Segment Start: MATERIAL FOR THIS TASK
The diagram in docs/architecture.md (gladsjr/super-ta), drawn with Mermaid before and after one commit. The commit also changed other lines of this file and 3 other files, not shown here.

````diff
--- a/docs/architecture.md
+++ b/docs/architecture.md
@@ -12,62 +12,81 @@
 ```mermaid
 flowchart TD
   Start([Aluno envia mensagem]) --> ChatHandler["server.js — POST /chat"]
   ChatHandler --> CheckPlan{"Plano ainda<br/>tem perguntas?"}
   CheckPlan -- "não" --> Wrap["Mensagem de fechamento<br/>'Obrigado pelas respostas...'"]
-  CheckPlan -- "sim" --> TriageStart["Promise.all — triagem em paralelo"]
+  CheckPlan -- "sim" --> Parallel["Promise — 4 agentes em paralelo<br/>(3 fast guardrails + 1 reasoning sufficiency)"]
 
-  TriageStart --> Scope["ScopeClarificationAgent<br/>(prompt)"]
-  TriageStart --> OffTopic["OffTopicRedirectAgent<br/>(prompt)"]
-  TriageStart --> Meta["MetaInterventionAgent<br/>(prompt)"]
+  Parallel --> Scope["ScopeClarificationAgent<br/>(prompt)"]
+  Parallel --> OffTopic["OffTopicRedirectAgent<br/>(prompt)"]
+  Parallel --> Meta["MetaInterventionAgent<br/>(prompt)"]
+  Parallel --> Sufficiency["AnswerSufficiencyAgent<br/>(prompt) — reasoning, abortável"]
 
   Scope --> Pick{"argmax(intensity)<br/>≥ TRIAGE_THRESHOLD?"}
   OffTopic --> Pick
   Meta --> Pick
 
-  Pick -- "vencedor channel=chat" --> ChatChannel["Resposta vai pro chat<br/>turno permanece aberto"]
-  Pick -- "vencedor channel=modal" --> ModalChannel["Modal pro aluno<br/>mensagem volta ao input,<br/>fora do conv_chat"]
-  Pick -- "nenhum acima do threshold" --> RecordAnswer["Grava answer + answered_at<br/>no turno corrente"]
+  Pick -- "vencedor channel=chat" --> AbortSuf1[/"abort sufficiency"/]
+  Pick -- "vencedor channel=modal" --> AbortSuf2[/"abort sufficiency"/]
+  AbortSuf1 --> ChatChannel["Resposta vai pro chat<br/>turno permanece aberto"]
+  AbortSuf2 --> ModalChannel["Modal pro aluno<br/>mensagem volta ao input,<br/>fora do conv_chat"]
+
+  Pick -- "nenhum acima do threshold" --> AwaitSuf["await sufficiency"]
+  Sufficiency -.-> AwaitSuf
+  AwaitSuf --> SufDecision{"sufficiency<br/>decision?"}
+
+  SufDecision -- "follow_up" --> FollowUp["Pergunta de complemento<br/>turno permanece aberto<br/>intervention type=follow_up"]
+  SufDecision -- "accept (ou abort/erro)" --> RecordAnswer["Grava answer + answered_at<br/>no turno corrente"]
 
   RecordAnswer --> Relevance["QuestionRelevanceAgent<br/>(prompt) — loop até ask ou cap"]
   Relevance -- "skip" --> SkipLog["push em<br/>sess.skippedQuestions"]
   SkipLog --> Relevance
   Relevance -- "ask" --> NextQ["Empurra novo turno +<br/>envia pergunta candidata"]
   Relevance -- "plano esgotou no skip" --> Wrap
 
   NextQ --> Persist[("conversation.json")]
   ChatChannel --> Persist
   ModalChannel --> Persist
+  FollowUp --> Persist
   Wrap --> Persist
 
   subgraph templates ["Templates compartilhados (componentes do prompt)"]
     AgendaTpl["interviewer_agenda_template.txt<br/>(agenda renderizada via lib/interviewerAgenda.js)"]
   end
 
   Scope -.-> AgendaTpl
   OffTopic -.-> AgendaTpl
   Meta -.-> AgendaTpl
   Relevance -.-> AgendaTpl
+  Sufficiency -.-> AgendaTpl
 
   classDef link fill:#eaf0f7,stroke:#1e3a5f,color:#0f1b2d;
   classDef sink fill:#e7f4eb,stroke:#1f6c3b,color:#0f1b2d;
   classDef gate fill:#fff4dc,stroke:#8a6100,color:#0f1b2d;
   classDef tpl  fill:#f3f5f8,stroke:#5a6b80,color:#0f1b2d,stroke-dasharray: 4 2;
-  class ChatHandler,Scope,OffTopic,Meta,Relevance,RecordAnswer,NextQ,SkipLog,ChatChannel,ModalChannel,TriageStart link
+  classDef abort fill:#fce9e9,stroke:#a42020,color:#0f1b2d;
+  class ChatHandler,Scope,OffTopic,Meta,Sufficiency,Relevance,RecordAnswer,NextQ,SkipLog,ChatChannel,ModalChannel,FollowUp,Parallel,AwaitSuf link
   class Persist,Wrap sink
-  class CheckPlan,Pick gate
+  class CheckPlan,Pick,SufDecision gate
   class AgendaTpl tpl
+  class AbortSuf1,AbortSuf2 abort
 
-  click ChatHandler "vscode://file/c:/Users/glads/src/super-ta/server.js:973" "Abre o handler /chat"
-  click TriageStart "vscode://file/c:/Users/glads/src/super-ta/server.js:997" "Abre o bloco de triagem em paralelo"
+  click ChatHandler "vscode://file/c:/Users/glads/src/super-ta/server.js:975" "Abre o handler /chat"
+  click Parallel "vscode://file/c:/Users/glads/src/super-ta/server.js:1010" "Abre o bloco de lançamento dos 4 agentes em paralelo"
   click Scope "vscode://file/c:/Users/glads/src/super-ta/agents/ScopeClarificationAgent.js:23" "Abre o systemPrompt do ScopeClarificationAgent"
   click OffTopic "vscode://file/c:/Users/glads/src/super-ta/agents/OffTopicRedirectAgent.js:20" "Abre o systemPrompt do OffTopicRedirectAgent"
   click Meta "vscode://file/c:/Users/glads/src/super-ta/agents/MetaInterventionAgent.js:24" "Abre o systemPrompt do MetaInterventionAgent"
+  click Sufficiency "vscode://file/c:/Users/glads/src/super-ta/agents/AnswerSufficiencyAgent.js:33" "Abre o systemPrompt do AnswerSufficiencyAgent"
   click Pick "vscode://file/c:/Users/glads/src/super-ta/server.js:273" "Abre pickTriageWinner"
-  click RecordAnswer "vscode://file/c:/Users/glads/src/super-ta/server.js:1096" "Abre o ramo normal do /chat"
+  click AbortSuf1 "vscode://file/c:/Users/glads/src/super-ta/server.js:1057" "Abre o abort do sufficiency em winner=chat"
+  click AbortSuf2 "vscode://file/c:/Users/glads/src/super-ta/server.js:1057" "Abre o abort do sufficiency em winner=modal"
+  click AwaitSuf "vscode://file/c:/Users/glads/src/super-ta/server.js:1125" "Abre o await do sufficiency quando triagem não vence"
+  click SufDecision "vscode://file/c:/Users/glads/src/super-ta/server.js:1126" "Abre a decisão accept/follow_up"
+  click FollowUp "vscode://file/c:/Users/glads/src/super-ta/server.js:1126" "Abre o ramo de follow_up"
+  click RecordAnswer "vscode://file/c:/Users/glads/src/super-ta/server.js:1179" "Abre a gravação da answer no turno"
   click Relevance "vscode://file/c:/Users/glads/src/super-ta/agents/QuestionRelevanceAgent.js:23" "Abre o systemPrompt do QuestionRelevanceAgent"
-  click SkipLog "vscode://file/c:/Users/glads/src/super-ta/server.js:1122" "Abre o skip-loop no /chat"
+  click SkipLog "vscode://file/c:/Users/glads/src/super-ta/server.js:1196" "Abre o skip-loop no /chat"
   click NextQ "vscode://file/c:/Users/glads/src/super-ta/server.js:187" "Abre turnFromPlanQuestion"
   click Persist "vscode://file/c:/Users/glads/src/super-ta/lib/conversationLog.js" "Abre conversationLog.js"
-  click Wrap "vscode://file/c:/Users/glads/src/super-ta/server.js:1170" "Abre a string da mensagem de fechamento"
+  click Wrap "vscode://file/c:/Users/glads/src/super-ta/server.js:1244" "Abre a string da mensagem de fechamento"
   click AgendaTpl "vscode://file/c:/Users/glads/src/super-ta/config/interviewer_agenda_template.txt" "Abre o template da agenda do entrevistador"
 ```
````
Segment End: MATERIAL FOR THIS TASK
Every line of the entries that includes "Persist" must be copied into the answer.

→ WORKED SOLUTION
   NextQ --> Persist[("conversation.json")]
   ChatChannel --> Persist
   ModalChannel --> Persist
+  FollowUp --> Persist
   Wrap --> Persist
   class Persist,Wrap sink
   click Persist "vscode://file/c:/Users/glads/src/super-ta/lib/conversationLog.js" "Abre conversationLog.js"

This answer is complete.